    My mother is also shocked at this point. My sister has gone through a lot of bullying, she’s had to change school three times because of her hair. Other children would laugh at her and say, “Oh my god, your hair looks like a cabbage”. It broke my heart.

    She’d cry everyday when I picked her up from school. She’d get home and cry because of how she was treated because of her hair, and say that the school said her hair is a distraction and called it exotic.

    I’m kind of glad that she’s done this but I’m also concerned about how it’s going to affect her emotionally at a later stage. I know her, she’s a very fragile person. What led to her to actually start this movement is the pain that she’s felt when looked down upon, constantly feeling like she needed to be accepted or change herself to be accepted.

    She’s been sitting in her room for the past two weeks, studying the school code of conduct. She asked me for information on human rights and children’s rights as well. Imagine that? She later shared the information she got on her own and I was surprised. At the time, I didn’t think it was as serious as it is now.

    The hair thing was not much of an issue when I was there or maybe we swept it under the carpet. Overall, the school’s code of conduct is biased and one-sided; it’s not a system or book of rules that can fit everybody.

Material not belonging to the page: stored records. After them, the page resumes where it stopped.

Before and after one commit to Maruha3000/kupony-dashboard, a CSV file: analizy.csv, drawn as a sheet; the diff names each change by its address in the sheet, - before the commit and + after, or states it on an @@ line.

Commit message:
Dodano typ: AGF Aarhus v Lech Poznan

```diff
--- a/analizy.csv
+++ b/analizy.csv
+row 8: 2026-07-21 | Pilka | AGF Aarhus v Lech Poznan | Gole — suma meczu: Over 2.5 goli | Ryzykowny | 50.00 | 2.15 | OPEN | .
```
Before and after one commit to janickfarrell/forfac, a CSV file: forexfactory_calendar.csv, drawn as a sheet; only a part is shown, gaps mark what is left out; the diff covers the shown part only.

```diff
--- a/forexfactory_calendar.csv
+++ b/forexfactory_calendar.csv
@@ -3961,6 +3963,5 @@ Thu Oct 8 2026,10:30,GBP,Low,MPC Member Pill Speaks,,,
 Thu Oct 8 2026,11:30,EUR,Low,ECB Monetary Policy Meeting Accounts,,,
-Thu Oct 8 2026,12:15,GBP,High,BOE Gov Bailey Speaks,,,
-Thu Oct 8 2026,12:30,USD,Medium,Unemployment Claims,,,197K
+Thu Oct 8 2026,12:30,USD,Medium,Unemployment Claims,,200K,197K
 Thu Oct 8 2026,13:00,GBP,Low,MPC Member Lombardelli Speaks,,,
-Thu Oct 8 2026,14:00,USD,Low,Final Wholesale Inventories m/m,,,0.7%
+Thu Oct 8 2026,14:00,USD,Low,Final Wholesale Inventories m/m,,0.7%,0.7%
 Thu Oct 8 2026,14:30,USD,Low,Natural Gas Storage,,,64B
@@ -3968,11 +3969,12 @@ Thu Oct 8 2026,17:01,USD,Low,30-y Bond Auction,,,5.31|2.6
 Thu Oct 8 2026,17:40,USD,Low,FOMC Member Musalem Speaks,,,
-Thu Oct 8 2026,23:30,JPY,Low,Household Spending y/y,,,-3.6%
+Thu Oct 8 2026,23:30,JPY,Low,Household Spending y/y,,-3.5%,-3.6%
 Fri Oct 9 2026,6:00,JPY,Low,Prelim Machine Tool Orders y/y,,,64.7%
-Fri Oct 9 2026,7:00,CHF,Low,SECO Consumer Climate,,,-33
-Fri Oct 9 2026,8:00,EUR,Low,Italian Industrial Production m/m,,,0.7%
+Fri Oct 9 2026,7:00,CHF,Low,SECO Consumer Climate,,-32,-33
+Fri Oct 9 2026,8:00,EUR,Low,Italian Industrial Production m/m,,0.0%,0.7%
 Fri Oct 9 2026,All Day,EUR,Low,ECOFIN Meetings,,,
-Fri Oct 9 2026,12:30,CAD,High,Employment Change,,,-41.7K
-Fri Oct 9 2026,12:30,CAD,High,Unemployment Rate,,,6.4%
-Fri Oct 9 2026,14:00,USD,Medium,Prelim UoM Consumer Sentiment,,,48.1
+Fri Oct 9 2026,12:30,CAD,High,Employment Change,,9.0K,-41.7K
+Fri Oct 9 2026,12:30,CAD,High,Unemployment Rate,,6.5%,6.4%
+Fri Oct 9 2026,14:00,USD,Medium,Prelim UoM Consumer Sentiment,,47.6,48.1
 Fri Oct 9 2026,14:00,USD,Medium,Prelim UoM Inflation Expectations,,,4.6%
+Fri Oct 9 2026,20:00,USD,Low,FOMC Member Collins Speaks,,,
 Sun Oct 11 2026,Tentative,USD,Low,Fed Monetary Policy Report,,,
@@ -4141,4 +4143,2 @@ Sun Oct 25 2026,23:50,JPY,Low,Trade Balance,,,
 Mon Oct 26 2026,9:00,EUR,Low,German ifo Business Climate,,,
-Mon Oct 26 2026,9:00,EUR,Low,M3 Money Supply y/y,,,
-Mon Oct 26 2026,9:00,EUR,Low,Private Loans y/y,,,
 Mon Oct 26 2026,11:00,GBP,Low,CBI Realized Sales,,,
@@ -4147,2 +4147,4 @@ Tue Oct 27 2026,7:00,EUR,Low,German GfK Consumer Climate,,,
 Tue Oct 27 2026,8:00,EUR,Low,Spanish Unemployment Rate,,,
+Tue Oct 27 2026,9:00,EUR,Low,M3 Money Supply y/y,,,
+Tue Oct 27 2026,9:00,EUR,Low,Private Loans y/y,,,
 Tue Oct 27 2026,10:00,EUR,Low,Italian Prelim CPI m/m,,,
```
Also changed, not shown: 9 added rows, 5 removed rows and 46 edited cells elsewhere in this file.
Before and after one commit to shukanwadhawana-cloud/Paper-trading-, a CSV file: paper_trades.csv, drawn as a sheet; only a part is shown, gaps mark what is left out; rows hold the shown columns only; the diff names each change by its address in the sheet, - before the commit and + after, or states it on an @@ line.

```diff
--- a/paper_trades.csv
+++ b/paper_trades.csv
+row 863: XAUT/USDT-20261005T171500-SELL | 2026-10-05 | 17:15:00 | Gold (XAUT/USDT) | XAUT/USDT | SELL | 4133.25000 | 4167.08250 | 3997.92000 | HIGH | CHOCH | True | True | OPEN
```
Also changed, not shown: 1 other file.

    Parents wake up at 5am to stand in the queue and register their children into these schools. We fight for our children to be there because we know these as good schools. I myself went to that school and having gone to that school has paved a lot of ways for me. I want the same thing for my younger sister too.

    When such things happen, you begin to question whether this is what we signed up for. Whether this is the best school for girls.

    Have you experienced similar discrimination at your school? Talk to us. Email, tweet us or Whatsapp us: +27  76 430 5905.

    Featured image via Twitter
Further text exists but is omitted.